● **Records for this task**:

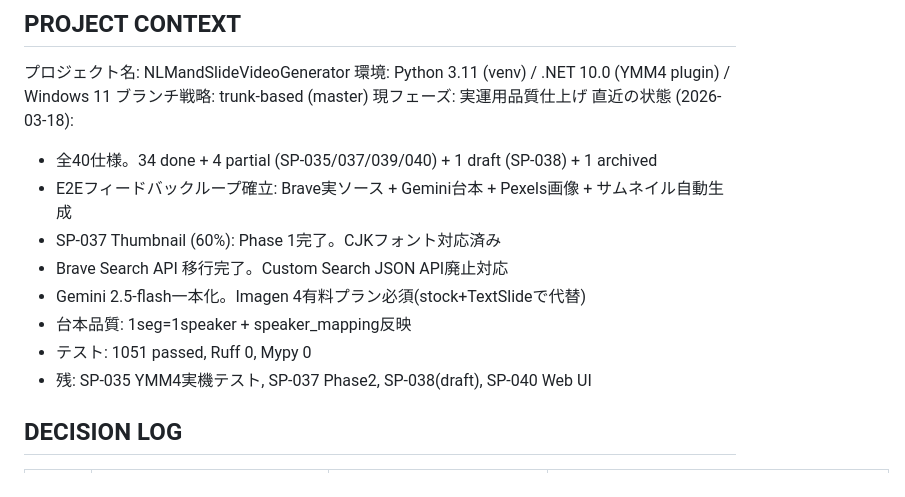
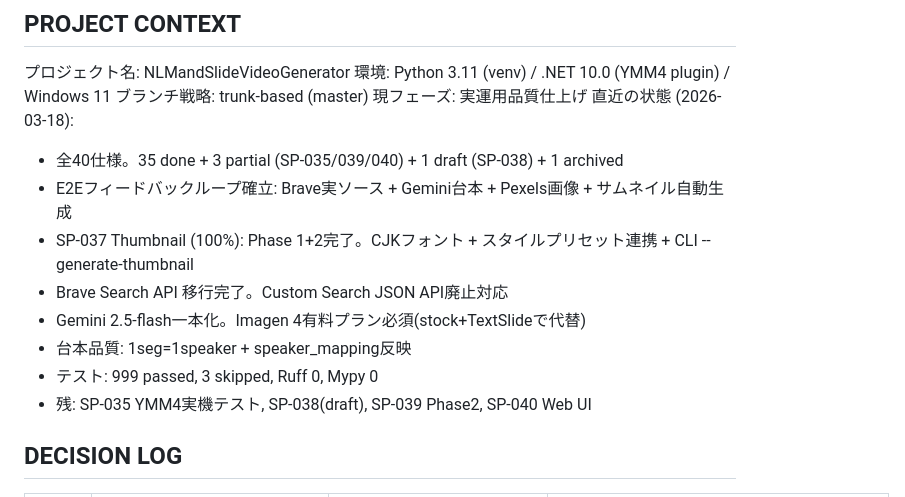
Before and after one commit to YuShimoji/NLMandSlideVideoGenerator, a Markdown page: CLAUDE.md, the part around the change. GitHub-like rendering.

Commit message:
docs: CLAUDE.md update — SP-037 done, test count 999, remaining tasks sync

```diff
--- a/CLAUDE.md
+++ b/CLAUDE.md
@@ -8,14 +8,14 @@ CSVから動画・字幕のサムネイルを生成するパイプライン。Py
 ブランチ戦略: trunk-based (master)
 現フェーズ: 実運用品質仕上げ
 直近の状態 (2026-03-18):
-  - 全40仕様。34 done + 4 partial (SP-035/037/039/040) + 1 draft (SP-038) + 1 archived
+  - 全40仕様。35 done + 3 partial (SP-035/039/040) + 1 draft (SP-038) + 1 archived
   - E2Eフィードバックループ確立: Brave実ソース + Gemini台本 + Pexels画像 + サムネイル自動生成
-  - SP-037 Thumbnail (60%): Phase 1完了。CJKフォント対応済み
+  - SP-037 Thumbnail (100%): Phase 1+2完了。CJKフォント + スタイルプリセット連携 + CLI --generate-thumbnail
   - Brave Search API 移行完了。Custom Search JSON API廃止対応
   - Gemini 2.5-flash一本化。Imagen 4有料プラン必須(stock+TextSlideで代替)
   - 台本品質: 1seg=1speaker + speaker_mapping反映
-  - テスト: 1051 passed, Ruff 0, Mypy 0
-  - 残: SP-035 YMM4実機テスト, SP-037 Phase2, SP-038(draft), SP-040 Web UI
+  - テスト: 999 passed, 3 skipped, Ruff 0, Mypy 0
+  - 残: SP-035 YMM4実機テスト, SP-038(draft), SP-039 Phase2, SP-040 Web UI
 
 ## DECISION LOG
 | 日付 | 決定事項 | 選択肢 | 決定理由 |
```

==

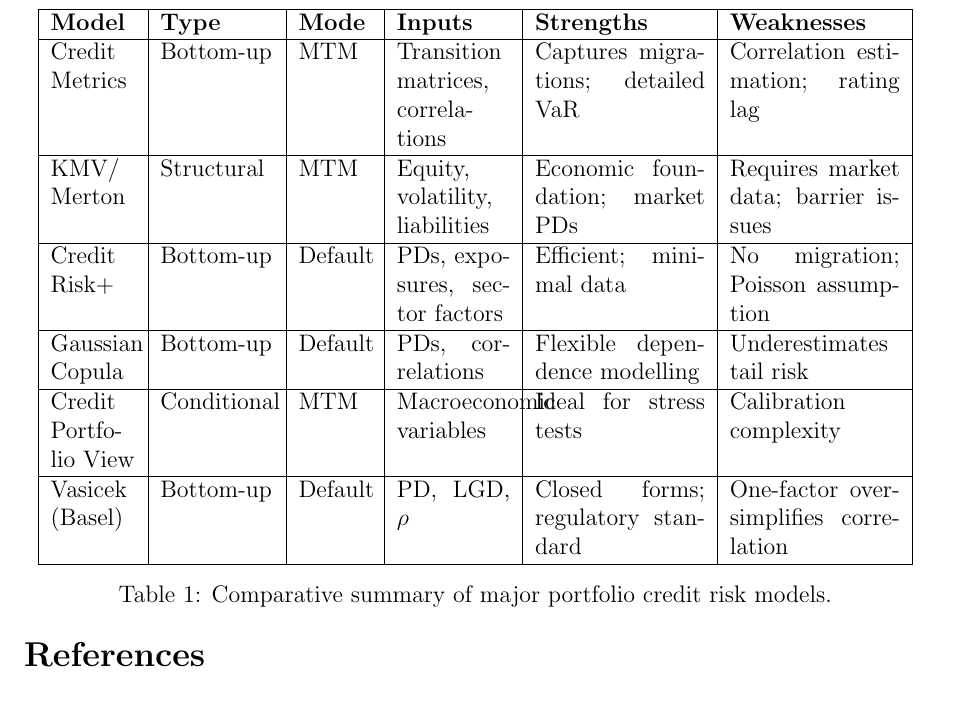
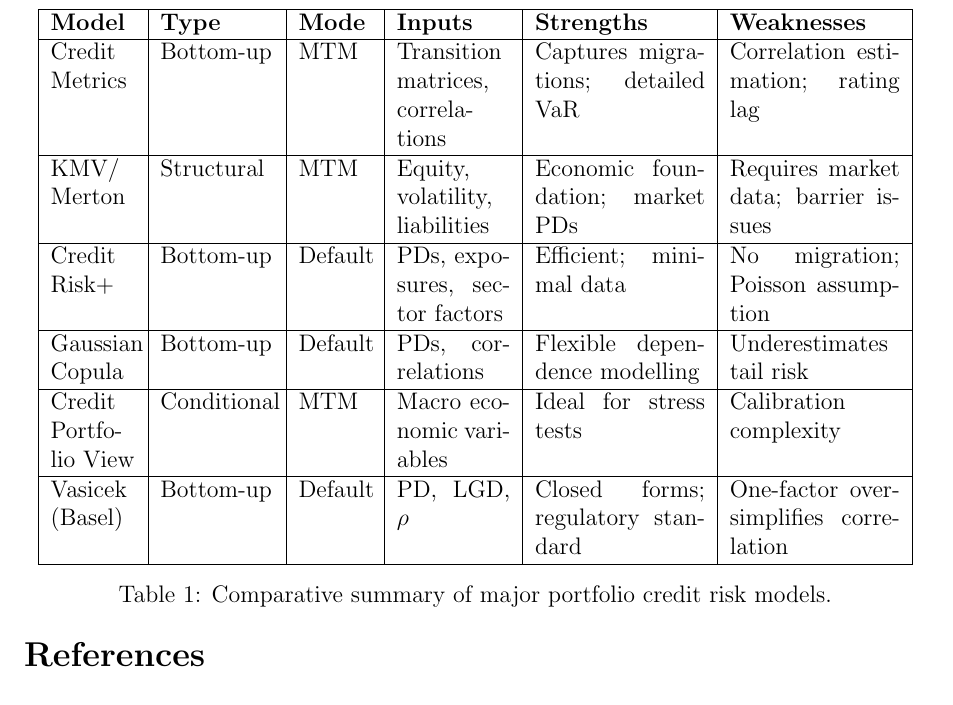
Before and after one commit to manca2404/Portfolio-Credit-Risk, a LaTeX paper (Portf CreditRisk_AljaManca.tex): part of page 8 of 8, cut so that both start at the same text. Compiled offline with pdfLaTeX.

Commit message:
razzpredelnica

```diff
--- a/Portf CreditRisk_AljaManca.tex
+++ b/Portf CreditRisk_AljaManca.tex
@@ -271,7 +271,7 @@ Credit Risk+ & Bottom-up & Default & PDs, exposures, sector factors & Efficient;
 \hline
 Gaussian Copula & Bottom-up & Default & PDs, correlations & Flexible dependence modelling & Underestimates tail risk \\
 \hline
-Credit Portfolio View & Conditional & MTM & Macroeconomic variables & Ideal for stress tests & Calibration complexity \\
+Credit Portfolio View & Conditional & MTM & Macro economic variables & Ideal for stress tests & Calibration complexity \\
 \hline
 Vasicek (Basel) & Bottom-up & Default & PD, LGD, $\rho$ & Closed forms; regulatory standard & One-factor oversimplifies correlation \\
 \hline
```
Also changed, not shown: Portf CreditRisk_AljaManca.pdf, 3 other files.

● **About this exercise**:
Show a copy of each line from the data that includes the word "CLAUDE".

● **Exercise response**:
Before and after one commit to YuShimoji/NLMandSlideVideoGenerator, a Markdown page: CLAUDE.md, the part around the change. GitHub-like rendering.
docs: CLAUDE.md update — SP-037 done, test count 999, remaining tasks sync
--- a/CLAUDE.md
+++ b/CLAUDE.md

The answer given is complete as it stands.